Giles and Cliff Hooker arXived a paper last week with this intriguing title. (Giles Hooker is an associate professor of statistics and biology at Cornell U, with an interesting blog on the notion of models, while Cliff Hooker is a professor of philosophy at Newcastle U, Australia.)

“Our conclusion is that simplicity is too complex”

The debate in this short paper is whether or not machine learning relates to a model. Or is it concerned with sheer (“naked”) prediction? And then does it pertain to science any longer?! While it sounds obvious at first, defining why science is more than prediction of effects given causes is much less obvious, although prediction sounds more pragmatic and engineer-like than scientific. (Furthermore, prediction has a somewhat negative flavour in French, being used as a synonym to divination and opposed to prévision.) In more philosophical terms, prediction offers no ontological feature. As for a machine learning structure like a neural network being scientific or a-scientific, its black box nature makes it much more the later than the former, in that it brings no explanation for the connection between input and output, between regressed and regressors. It further lacks the potential for universality of scientific models. For instance, as mentioned in the paper, Newton’s law of gravitation applies to any pair of weighted bodies, while a neural network built on a series of observations could not be assessed or guaranteed outside the domain where those observations are taken. Plus, would miss the simple square law established by Newton. Most fascinating questions, undoubtedly! Putting the stress on models from a totally different perspective from last week at the RSS.

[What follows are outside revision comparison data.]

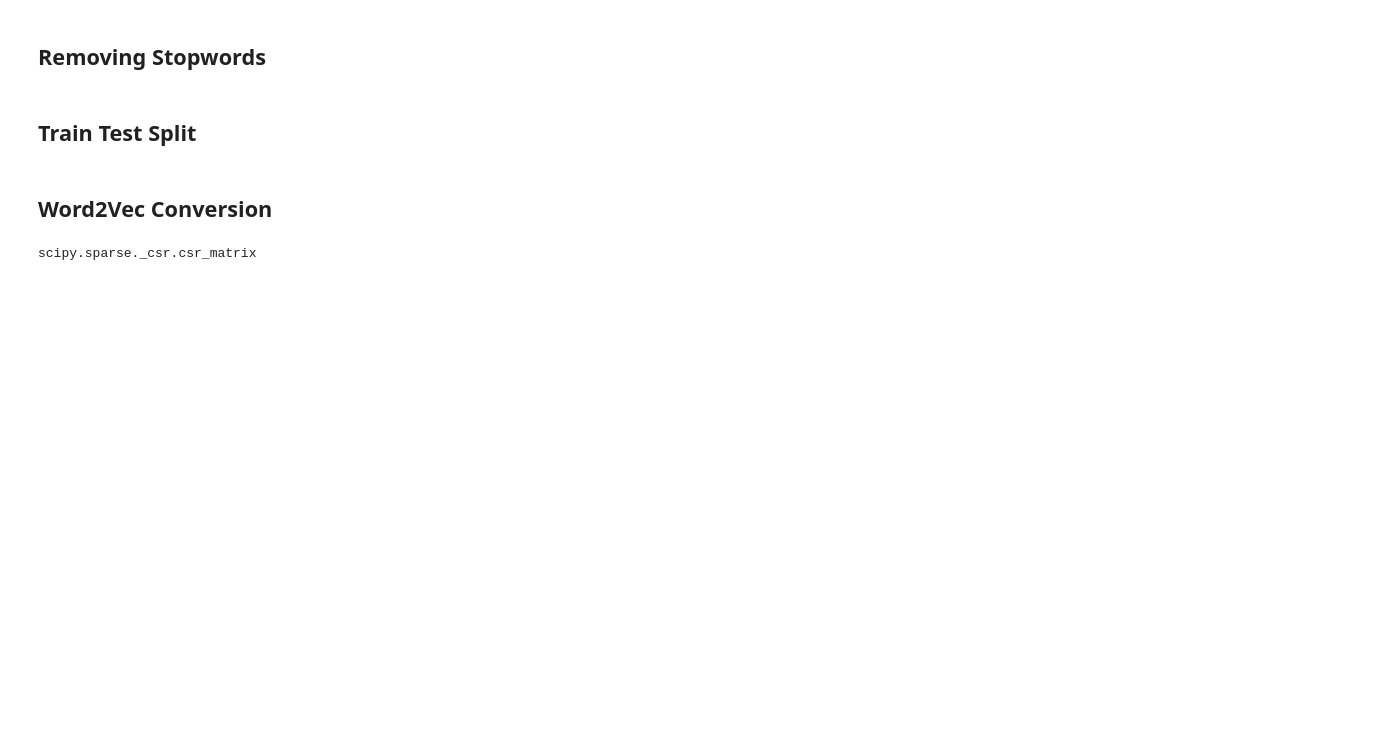
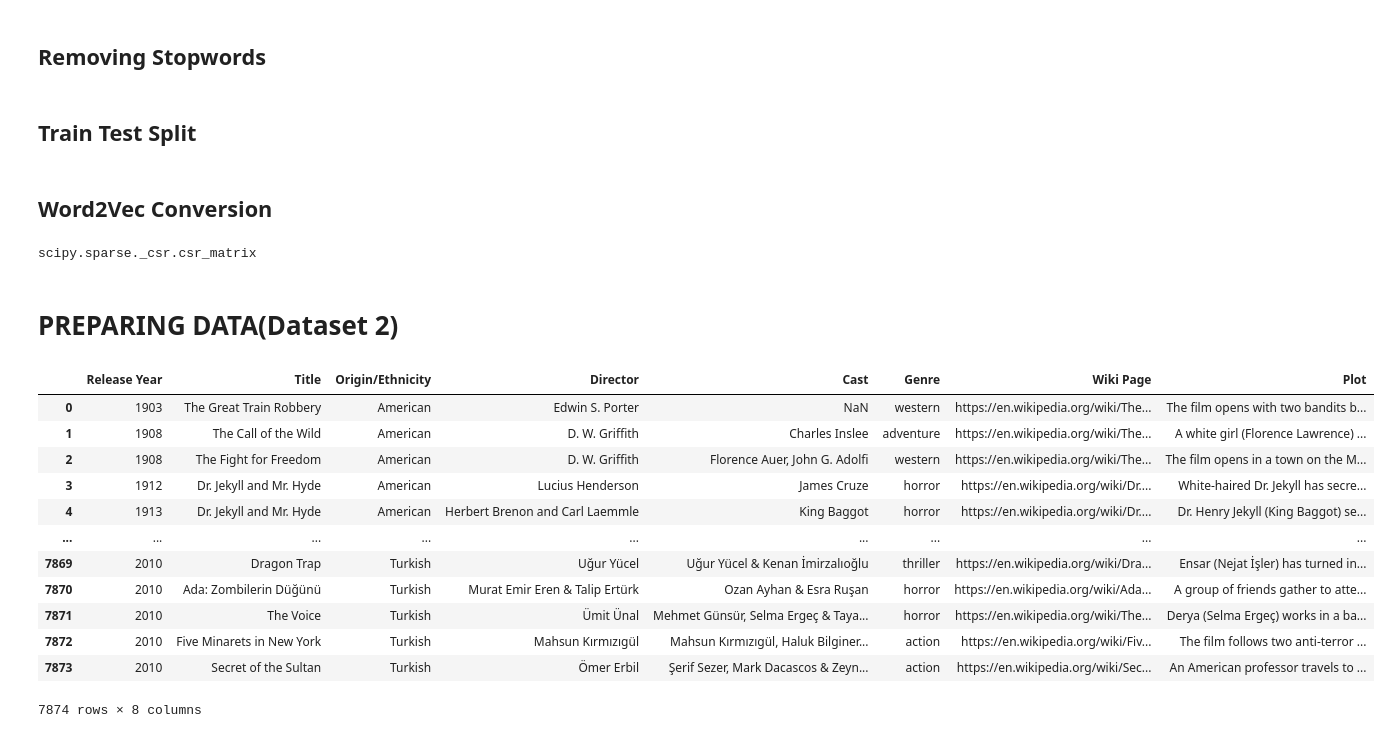
Before and after one commit to Prashant-Tiwari26/Using-movie-plot-for-genre-classification-, a Jupyter notebook: Classical NLP Approach/classicalNLP.ipynb, the cells around one changed output. Drawn from its saved outputs; the diff is of its cells as text; code cells hidden in the pictures; blank space fills up the shorter version.

Commit message:
dataset split

```diff
--- a/Classical NLP Approach/classicalNLP.ipynb
+++ b/Classical NLP Approach/classicalNLP.ipynb
@@ -127,3 +128,23 @@ scipy.sparse._csr.csr_matrix
 from scipy.sparse import save_npz
 save_npz('xtrain.npz', xtrain)
 save_npz('xtest.npz', xtest)
+# %% [markdown]
+# PREPARING DATA(Dataset 2)
+# %%
+dataset = pd.read_csv('../cleaned_data_2.csv')
+dataset.drop(['Unnamed: 0'], axis=1, inplace=True)
+dataset
+# %% [output]
+|  | Release Year | Title | Origin/Ethnicity | Director | Cast | Genre | Wiki Page | Plot |
+| 0 | 1903 | The Great Train Robbery | American | Edwin S. Porter | NaN | western | https://en.wikipedia.org/wiki/The... | The film opens with two bandits b... |
+| 1 | 1908 | The Call of the Wild | American | D. W. Griffith | Charles Inslee | adventure | https://en.wikipedia.org/wiki/The... | A white girl (Florence Lawrence) ... |
+| 2 | 1908 | The Fight for Freedom | American | D. W. Griffith | Florence Auer, John G. Adolfi | western | https://en.wikipedia.org/wiki/The... | The film opens in a town on the M... |
+| 3 | 1912 | Dr. Jekyll and Mr. Hyde | American | Lucius Henderson | James Cruze | horror | https://en.wikipedia.org/wiki/Dr.... | White-haired Dr. Jekyll has secre... |
+| 4 | 1913 | Dr. Jekyll and Mr. Hyde | American | Herbert Brenon and Carl Laemmle | King Baggot | horror | https://en.wikipedia.org/wiki/Dr.... | Dr. Henry Jekyll (King Baggot) se... |
+| ... | ... | ... | ... | ... | ... | ... | ... | ... |
+| 7869 | 2010 | Dragon Trap | Turkish | Uğur Yücel | Uğur Yücel & Kenan İmirzalıoğlu | thriller | https://en.wikipedia.org/wiki/Dra... | Ensar (Nejat İşler) has turned in... |
+| 7870 | 2010 | Ada: Zombilerin Düğünü | Turkish | Murat Emir Eren & Talip Ertürk | Ozan Ayhan & Esra Ruşan | horror | https://en.wikipedia.org/wiki/Ada... | A group of friends gather to atte... |
+| 7871 | 2010 | The Voice | Turkish | Ümit Ünal | Mehmet Günsür, Selma Ergeç & Taya... | horror | https://en.wikipedia.org/wiki/The... | Derya (Selma Ergeç) works in a ba... |
+| 7872 | 2010 | Five Minarets in New York | Turkish | Mahsun Kırmızıgül | Mahsun Kırmızıgül, Haluk Bilginer... | action | https://en.wikipedia.org/wiki/Fiv... | The film follows two anti-terror ... |
+| 7873 | 2010 | Secret of the Sultan | Turkish | Ömer Erbil | Şerif Sezer, Mark Dacascos & Zeyn... | action | https://en.wikipedia.org/wiki/Sec... | An American professor travels to ... |
+7874 rows × 8 columns
```
Also changed, not shown: parts of 4 cells of this notebook, 19 other files.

As for machine learning being a challenge to realism, I am none the wiser after reading the paper. Utilising machine learning tools to produce predictions of causes given effects does not seem to modify the structure of the World and very little our understanding of it, since they do not bring explanation per se. What would lead to anti-realism is the adoption of those tools as substitutes for scientific theories and models.

on de Finetti’s instrumentalist philosophy of probability

Posted in Books, Statistics, Travel, University life with tags , , , , , , , , on January 5, 2016 by xi'an

Pont Alexandre III, Paris, May 8, 2012. On our way to the old-fashioned science museum, Palais de la Découverte, we had to cross the bridge on foot as the nearest métro station was closed, due to N. Sarkozy taking part in a war memorial ceremony there...On Wednesday January 6, there is a conference in Paris [10:30, IHPST, 13, rue du Four, Paris 6] by Joseph Berkovitz (University of Toronto) on the philosophy of probability of Bruno de Finetti. Too bad this is during MCMSkv!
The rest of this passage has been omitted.